*The task*: Every line of the material must appear in the answer exactly as it does here.

*Extracted entries*:
-----

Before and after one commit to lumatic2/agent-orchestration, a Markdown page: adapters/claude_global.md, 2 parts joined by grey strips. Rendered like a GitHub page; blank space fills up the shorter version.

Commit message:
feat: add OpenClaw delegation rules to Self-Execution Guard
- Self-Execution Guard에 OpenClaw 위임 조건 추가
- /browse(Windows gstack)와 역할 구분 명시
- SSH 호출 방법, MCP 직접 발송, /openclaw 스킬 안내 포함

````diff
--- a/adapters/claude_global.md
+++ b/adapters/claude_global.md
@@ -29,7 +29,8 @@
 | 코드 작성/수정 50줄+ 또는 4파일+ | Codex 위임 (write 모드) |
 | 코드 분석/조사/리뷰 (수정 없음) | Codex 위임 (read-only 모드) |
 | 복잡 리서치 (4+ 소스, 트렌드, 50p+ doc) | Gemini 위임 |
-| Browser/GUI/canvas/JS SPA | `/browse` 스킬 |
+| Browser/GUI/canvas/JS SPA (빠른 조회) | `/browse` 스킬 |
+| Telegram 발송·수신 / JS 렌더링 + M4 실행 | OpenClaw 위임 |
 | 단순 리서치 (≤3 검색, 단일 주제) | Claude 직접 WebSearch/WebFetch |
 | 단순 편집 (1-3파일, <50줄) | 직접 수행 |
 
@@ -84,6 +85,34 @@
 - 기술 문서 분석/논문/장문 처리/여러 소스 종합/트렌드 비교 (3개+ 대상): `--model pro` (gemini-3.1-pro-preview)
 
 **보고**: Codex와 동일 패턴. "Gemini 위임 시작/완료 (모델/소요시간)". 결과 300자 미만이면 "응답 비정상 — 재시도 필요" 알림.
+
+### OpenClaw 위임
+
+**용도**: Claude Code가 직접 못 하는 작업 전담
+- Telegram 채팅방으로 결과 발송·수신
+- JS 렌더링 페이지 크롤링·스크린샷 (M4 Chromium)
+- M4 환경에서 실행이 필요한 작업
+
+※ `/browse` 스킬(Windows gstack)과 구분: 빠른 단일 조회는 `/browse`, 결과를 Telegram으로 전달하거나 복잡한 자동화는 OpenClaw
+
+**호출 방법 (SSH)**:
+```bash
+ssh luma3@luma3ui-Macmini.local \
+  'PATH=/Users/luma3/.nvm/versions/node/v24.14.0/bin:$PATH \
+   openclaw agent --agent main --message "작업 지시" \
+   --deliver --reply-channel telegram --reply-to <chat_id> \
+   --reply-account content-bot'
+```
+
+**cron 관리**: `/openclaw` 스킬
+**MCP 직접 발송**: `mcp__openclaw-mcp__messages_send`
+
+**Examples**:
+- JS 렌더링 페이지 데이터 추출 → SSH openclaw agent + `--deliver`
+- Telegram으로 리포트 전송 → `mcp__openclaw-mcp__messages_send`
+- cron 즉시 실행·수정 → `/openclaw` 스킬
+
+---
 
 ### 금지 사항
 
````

-----

*Answer for this exercise*:
Before and after one commit to lumatic2/agent-orchestration, a Markdown page: adapters/claude_global.md, 2 parts joined by grey strips. Rendered like a GitHub page; blank space fills up the shorter version.

Commit message:
feat: add OpenClaw delegation rules to Self-Execution Guard
- Self-Execution Guard에 OpenClaw 위임 조건 추가
- /browse(Windows gstack)와 역할 구분 명시
- SSH 호출 방법, MCP 직접 발송, /openclaw 스킬 안내 포함

````diff
--- a/adapters/claude_global.md
+++ b/adapters/claude_global.md
@@ -29,7 +29,8 @@
 | 코드 작성/수정 50줄+ 또는 4파일+ | Codex 위임 (write 모드) |
 | 코드 분석/조사/리뷰 (수정 없음) | Codex 위임 (read-only 모드) |
 | 복잡 리서치 (4+ 소스, 트렌드, 50p+ doc) | Gemini 위임 |
-| Browser/GUI/canvas/JS SPA | `/browse` 스킬 |
+| Browser/GUI/canvas/JS SPA (빠른 조회) | `/browse` 스킬 |
+| Telegram 발송·수신 / JS 렌더링 + M4 실행 | OpenClaw 위임 |
 | 단순 리서치 (≤3 검색, 단일 주제) | Claude 직접 WebSearch/WebFetch |
 | 단순 편집 (1-3파일, <50줄) | 직접 수행 |
 
@@ -84,6 +85,34 @@
 - 기술 문서 분석/논문/장문 처리/여러 소스 종합/트렌드 비교 (3개+ 대상): `--model pro` (gemini-3.1-pro-preview)
 
 **보고**: Codex와 동일 패턴. "Gemini 위임 시작/완료 (모델/소요시간)". 결과 300자 미만이면 "응답 비정상 — 재시도 필요" 알림.
+
+### OpenClaw 위임
+
+**용도**: Claude Code가 직접 못 하는 작업 전담
+- Telegram 채팅방으로 결과 발송·수신
+- JS 렌더링 페이지 크롤링·스크린샷 (M4 Chromium)
+- M4 환경에서 실행이 필요한 작업
+
+※ `/browse` 스킬(Windows gstack)과 구분: 빠른 단일 조회는 `/browse`, 결과를 Telegram으로 전달하거나 복잡한 자동화는 OpenClaw
+
+**호출 방법 (SSH)**:
+```bash
+ssh luma3@luma3ui-Macmini.local \
+  'PATH=/Users/luma3/.nvm/versions/node/v24.14.0/bin:$PATH \
+   openclaw agent --agent main --message "작업 지시" \
+   --deliver --reply-channel telegram --reply-to <chat_id> \
+   --reply-account content-bot'
+```
+
+**cron 관리**: `/openclaw` 스킬
+**MCP 직접 발송**: `mcp__openclaw-mcp__messages_send`
+
+**Examples**:
+- JS 렌더링 페이지 데이터 추출 → SSH openclaw agent + `--deliver`
+- Telegram으로 리포트 전송 → `mcp__openclaw-mcp__messages_send`
+- cron 즉시 실행·수정 → `/openclaw` 스킬
+
+---
 
 ### 금지 사항
 
````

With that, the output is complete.